News outlets, social media feeds, and phone lines were immediately jammed with traffic as people began to express their compassion, sorrow, anger, and every emotion in between.
A friend of mine who grew up in Las Vegas (whose entire family still lives there) wrote on my Facebook wall in response to an angry comment someone made when I expressed my own horror about the tragedy.
"Saying that you're sad about something does nothing...
saying how things could and should change to prevent something like this happening again does something. As a person whose entire family lives in Las Vegas, and I'm still waiting to hear from many of them, I am more consoled by Ryan's post thAn all the people just saying, '#prayingforLV'"
I expressed my sorrow and concern for her and her family and asked her to text me when she got some news. Thankfully, a few hours later she had managed to get in touch with everyone and all were okay.
What I found most heartbreaking about all the comments on the thread (over 150 of them) many of them repeat visitors/responders who had read and commented on the thread in its entirety, arguing for both sides of the "gun rights issue," was how my friend's deep concern got completely overlooked.
This is where the real tragedy is-- that we so quickly run toward policy instead of toward people. There she was, surrounded (albeit electronically) by people of passion and principle, and she became invisible once she voiced her opinion because the topic was so (forgive the pun) "loaded."
My prayer is that in the voicing of our anger, frustration, hurt, and bewilderment that we not overlook the very people that policy ought to serve. It's clear that the law is in dire need of reform, but as that discussion/debate makes its way around dinner tables, public forums, and even up into the highest levels of government, let us not forget to see our neighbors right beside us.

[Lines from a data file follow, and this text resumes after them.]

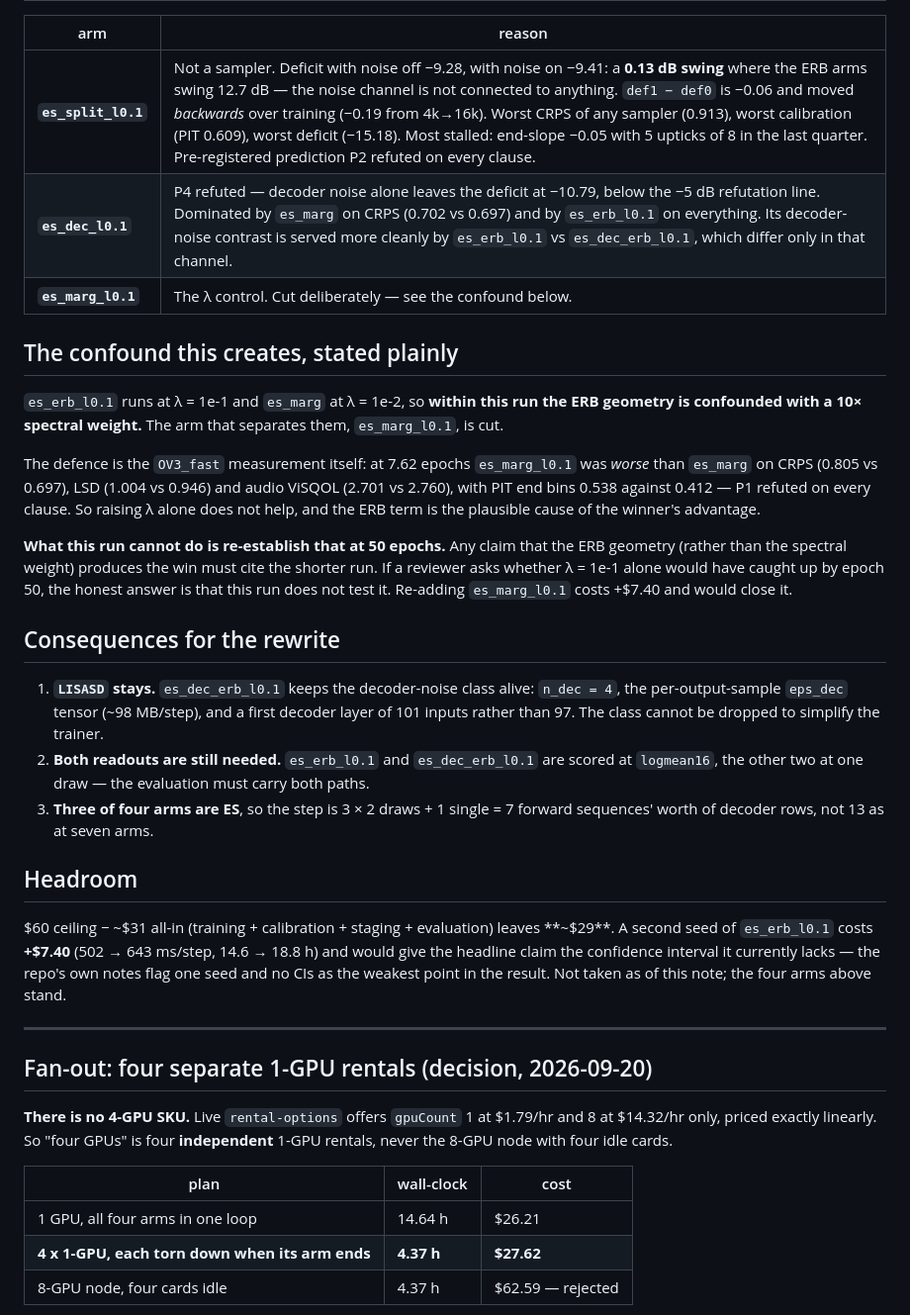
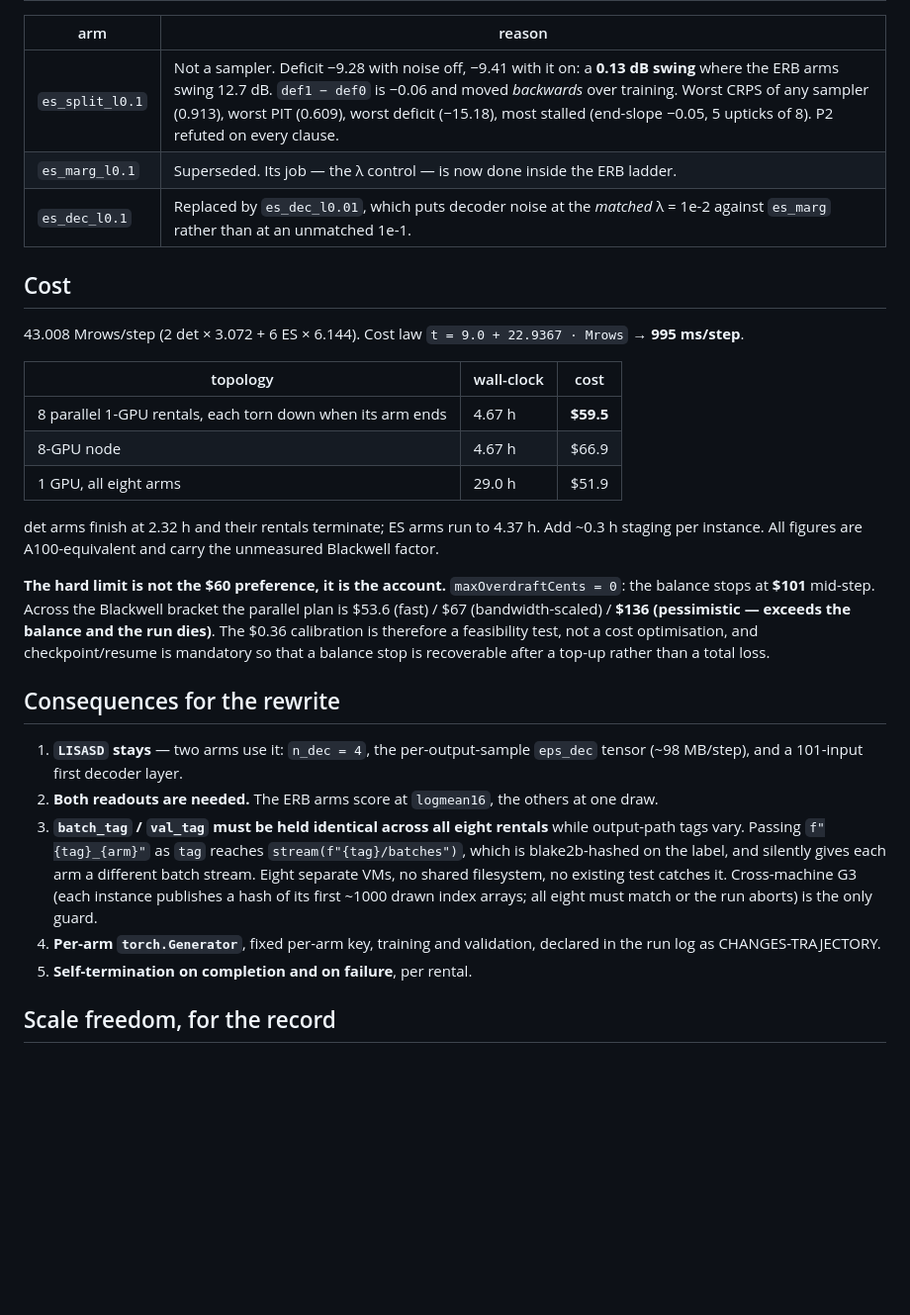
Before and after one commit to Bromine185/lisa-rtm, a Markdown page: notes/2026-09-20-arm-allocation.md, the part around one of its changes. Shown at 99% size. GitHub-like rendering; blank space fills up the shorter version.

```diff
--- a/notes/2026-09-20-arm-allocation.md
+++ b/notes/2026-09-20-arm-allocation.md
@@ -25,53 +89,42 @@ treat these as ±10 % until M4b measures it.)
 
 | arm | reason |
 |---|---|
-| **`es_split_l0.1`** | Not a sampler. Deficit with noise off −9.28, with noise on −9.41: a **0.13 dB swing** where the ERB arms swing 12.7 dB — the noise channel is not connected to anything. `def1 − def0` is −0.06 and moved *backwards* over training (−0.19 from 4k→16k). Worst CRPS of any sampler (0.913), worst calibration (PIT 0.609), worst deficit (−15.18). Most stalled: end-slope −0.05 with 5 upticks of 8 in the last quarter. Pre-registered prediction P2 refuted on every clause. |
-| **`es_dec_l0.1`** | P4 refuted — decoder noise alone leaves the deficit at −10.79, below the −5 dB refutation line. Dominated by `es_marg` on CRPS (0.702 vs 0.697) and by `es_erb_l0.1` on everything. Its decoder-noise contrast is served more cleanly by `es_erb_l0.1` vs `es_dec_erb_l0.1`, which differ only in that channel. |
-| **`es_marg_l0.1`** | The λ control. Cut deliberately — see the confound below. |
+| `es_split_l0.1` | Not a sampler. Deficit −9.28 with noise off, −9.41 with it on: a **0.13 dB swing** where the ERB arms swing 12.7 dB. `def1 − def0` is −0.06 and moved *backwards* over training. Worst CRPS of any sampler (0.913), worst PIT (0.609), worst deficit (−15.18), most stalled (end-slope −0.05, 5 upticks of 8). P2 refuted on every clause. |
+| `es_marg_l0.1` | Superseded. Its job — the λ control — is now done inside the ERB ladder. |
+| `es_dec_l0.1` | Replaced by `es_dec_l0.01`, which puts decoder noise at the *matched* λ = 1e-2 against `es_marg` rather than at an unmatched 1e-1. |
 
-## The confound this creates, stated plainly
+## Cost
 
-`es_erb_l0.1` runs at λ = 1e-1 and `es_marg` at λ = 1e-2, so **within this run the ERB geometry is
-confounded with a 10× spectral weight.** The arm that separates them, `es_marg_l0.1`, is cut.
+43.008 Mrows/step (2 det × 3.072 + 6 ES × 6.144). Cost law `t = 9.0 + 22.9367 · Mrows` → **995 ms/step**.
 
-The defence is the `OV3_fast` measurement itself: at 7.62 epochs `es_marg_l0.1` was *worse* than
-`es_marg` on CRPS (0.805 vs 0.697), LSD (1.004 vs 0.946) and audio ViSQOL (2.701 vs 2.760), with PIT
-end bins 0.538 against 0.412 — P1 refuted on every clause. So raising λ alone does not help, and the
-ERB term is the plausible cause of the winner's advantage.
+| topology | wall-clock | cost |
+|---|---|---|
+| 8 parallel 1-GPU rentals, each torn down when its arm ends | 4.67 h | **$59.5** |
+| 8-GPU node | 4.67 h | $66.9 |
+| 1 GPU, all eight arms | 29.0 h | $51.9 |
 
-**What this run cannot do is re-establish that at 50 epochs.** Any claim that the ERB geometry (rather
-than the spectral weight) produces the win must cite the shorter run. If a reviewer asks whether
-λ = 1e-1 alone would have caught up by epoch 50, the honest answer is that this run does not test it.
-Re-adding `es_marg_l0.1` costs +$7.40 and would close it.
+det arms finish at 2.32 h and their rentals terminate; ES arms run to 4.37 h. Add ~0.3 h staging per
+instance. All figures are A100-equivalent and carry the unmeasured Blackwell factor.
+
+**The hard limit is not the $60 preference, it is the account.** `maxOverdraftCents = 0`: the balance
+stops at **$101** mid-step. Across the Blackwell bracket the parallel plan is $53.6 (fast) / $67
+(bandwidth-scaled) / **$136 (pessimistic — exceeds the balance and the run dies)**. The $0.36
+calibration is therefore a feasibility test, not a cost optimisation, and checkpoint/resume is
+mandatory so that a balance stop is recoverable after a top-up rather than a total loss.
 
 ## Consequences for the rewrite
 
-1. **`LISASD` stays.** `es_dec_erb_l0.1` keeps the decoder-noise class alive: `n_dec = 4`, the
-   per-output-sample `eps_dec` tensor (~98 MB/step), and a first decoder layer of 101 inputs rather
-   than 97. The class cannot be dropped to simplify the trainer.
-2. **Both readouts are still needed.** `es_erb_l0.1` and `es_dec_erb_l0.1` are scored at
-   `logmean16`, the other two at one draw — the evaluation must carry both paths.
-3. **Three of four arms are ES**, so the step is 3 × 2 draws + 1 single = 7 forward sequences' worth
-   of decoder rows, not 13 as at seven arms.
+1. **`LISASD` stays** — two arms use it: `n_dec = 4`, the per-output-sample `eps_dec` tensor
+   (~98 MB/step), and a 101-input first decoder layer.
+2. **Both readouts are needed.** The ERB arms score at `logmean16`, the others at one draw.
+3. **`batch_tag` / `val_tag` must be held identical across all eight rentals** while output-path tags
+   vary. Passing `f"{tag}_{arm}"` as `tag` reaches `stream(f"{tag}/batches")`, which is blake2b-hashed
+   on the label, and silently gives each arm a different batch stream. Eight separate VMs, no shared
+   filesystem, no existing test catches it. Cross-machine G3 (each instance publishes a hash of its
+   first ~1000 drawn index arrays; all eight must match or the run aborts) is the only guard.
+4. **Per-arm `torch.Generator`**, fixed per-arm key, training and validation, declared in the run log
+   as CHANGES-TRAJECTORY.
+5. **Self-termination on completion and on failure**, per rental.
 
-## Headroom
+## Scale freedom, for the record
 
-$60 ceiling − ~$31 all-in (training + calibration + staging + evaluation) leaves **~$29**.
-A second seed of `es_erb_l0.1` costs **+$7.40** (502 → 643 ms/step, 14.6 → 18.8 h) and would give the
-headline claim the confidence interval it currently lacks — the repo's own notes flag one seed and no
-CIs as the weakest point in the result. Not taken as of this note; the four arms above stand.
-
----
-
-## Fan-out: four separate 1-GPU rentals (decision, 2026-09-20)
-
-**There is no 4-GPU SKU.** Live `rental-options` offers `gpuCount` 1 at $1.79/hr and 8 at $14.32/hr
-only, priced exactly linearly. So "four GPUs" is four **independent** 1-GPU rentals, never the 8-GPU
-node with four idle cards.
-
-| plan | wall-clock | cost |
-|---|---|---|
-| 1 GPU, all four arms in one loop | 14.64 h | $26.21 |
-| **4 x 1-GPU, each torn down when its arm ends** | **4.37 h** | **$27.62** |
-| 8-GPU node, four cards idle | 4.37 h | $62.59 — rejected |
-
```
Also changed, not shown: other parts of notes/2026-09-20-arm-allocation.md (+81 -43 lines).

If you know of anyone this week whose life has been rocked by this newest tragedy, take some time to shoot them a text, an email, or even give them a call. You don't need to fix anything. You don't need to discuss gun control. You just need to say, "I love you. I'm sorry. How are you feeling about all of this? I am here for you in whatever capacity you need me to be."